However, with more then one server *not* in the same LAN (i.e. two LXD servers in different datacentres, or even in the same datacentre, but with hosting which doesn't allow LANs), the things get tricky. There are numerous examples of such hostings - i.e. Amazon AWS or Hetzner.

Virtual Extensible LAN (VXLAN) can help us solve this issue. No more hassle with port redirections, adjusting IPs after containers were migrated etc.

While this HOWTO is primarily with LXD in mind, it can be used with any networking technologies. Apart from LXD - LXC, KVM, Xen, docker should be fine to use it. Make sure to read MTU notes.

Network diagram

We will build a Virtual Extensible LAN as on example diagrams below. Each server is using unicast VXLAN connected to every other server. In the examples, the containers are using 10.10.10.0/24 subnet, but of course you can use any other subnet.

Example 1:


Example 2:

Prerequisites

You will need a fairly modern kernel and userspace. Ubuntu 14.04 LTS is too old; Ubuntu 16.04 LTS is fine. CentOS 7 should also be fine.

Each container needs to be attached to the bridge created by the script below. We're using vxbr0 as the bridge for VXLAN devices.

Performance

VXLAN offers near wire speed. I.e. if iperf between your containers with public IPs will show 90 MB/s traffic, VXLAN traffic should be showing around 85 MB/s.

Drawbacks

  • VXLAN does not encrypt the traffic
  • VXLAN does not compress the traffic

While it's typically fine to run the traffic unencrypted between the servers in the same VPC / security group in AWS or in general, a single datacentre, you may want to think about extra traffic encryption with server in different geographical locations.

MTU issue

VXLAN interface will lower your MTU to 1450. It means, any container attached to such a bridge using VXLAN needs its networking to have MTU of 1450 as well. Otherwise, any traffic with larger packets will hang.

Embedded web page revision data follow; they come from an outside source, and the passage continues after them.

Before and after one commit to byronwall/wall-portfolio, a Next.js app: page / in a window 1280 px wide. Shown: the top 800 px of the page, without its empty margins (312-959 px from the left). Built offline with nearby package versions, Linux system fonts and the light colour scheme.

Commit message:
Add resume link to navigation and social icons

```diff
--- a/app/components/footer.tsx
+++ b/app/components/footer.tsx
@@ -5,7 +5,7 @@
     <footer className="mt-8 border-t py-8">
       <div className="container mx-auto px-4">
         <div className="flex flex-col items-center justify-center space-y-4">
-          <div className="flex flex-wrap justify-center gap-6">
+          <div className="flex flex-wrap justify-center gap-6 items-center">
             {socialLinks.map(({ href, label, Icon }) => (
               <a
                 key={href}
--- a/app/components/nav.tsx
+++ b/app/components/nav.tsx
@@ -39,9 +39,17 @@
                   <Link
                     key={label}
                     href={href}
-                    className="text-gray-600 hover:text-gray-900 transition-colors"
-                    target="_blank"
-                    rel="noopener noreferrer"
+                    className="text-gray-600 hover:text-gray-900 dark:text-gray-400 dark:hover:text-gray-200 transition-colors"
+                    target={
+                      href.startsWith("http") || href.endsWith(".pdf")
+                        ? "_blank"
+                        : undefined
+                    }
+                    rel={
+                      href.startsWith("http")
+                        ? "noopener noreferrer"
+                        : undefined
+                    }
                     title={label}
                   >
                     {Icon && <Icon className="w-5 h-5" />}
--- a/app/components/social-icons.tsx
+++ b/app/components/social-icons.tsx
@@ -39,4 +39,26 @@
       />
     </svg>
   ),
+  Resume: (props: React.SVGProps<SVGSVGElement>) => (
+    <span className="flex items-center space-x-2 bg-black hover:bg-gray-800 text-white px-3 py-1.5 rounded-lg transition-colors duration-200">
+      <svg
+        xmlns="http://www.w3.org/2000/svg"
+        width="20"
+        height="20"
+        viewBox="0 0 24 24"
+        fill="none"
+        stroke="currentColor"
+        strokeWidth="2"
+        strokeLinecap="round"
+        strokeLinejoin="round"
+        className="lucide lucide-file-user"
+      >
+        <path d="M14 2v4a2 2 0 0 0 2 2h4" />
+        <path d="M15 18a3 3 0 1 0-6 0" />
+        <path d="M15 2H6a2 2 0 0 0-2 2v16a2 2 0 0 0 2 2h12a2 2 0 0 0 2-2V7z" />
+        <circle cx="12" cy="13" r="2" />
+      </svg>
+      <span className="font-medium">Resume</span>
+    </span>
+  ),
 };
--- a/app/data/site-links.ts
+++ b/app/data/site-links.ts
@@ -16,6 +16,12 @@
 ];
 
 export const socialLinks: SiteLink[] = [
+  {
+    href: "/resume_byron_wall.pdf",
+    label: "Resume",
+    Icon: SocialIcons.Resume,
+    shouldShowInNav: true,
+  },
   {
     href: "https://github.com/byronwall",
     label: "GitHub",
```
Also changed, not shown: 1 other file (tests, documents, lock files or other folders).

If you're using LXD, you can run "lxc config edit your-container" and set it as below:

preventing bridge looping

If you use more than two servers, you will have more than one VXLAN device attached to the bridge. This normally creates packet loops. To prevent it, we use ebtables to block the traffic between different VXLAN devices on the same server.

The script sets this up automatically.

Please note that the script assumes it's the only thing on the server which manipulates ebtables.

vxlansetup.sh script

The script creates VXLAN devices between every server.

  • usage - available actions are start, stop, restart and status
  • copy the script to every server running the containers (do not copy or use the script in the containers)
  • modify LOCALIP, REMOTEIPS, LOCAL_DEV, BRIDGE_DEV variables on every server
  • DRYRUN - set it to 1 to see which commands would be run
  • VXLAN_DEV, PORT - should be OK for most systems, but adjust if needed
  • you have to run the script on every server (remember to adjust the IPs accordingly)

Example output

Here is an example output in "DRYRUN" mode: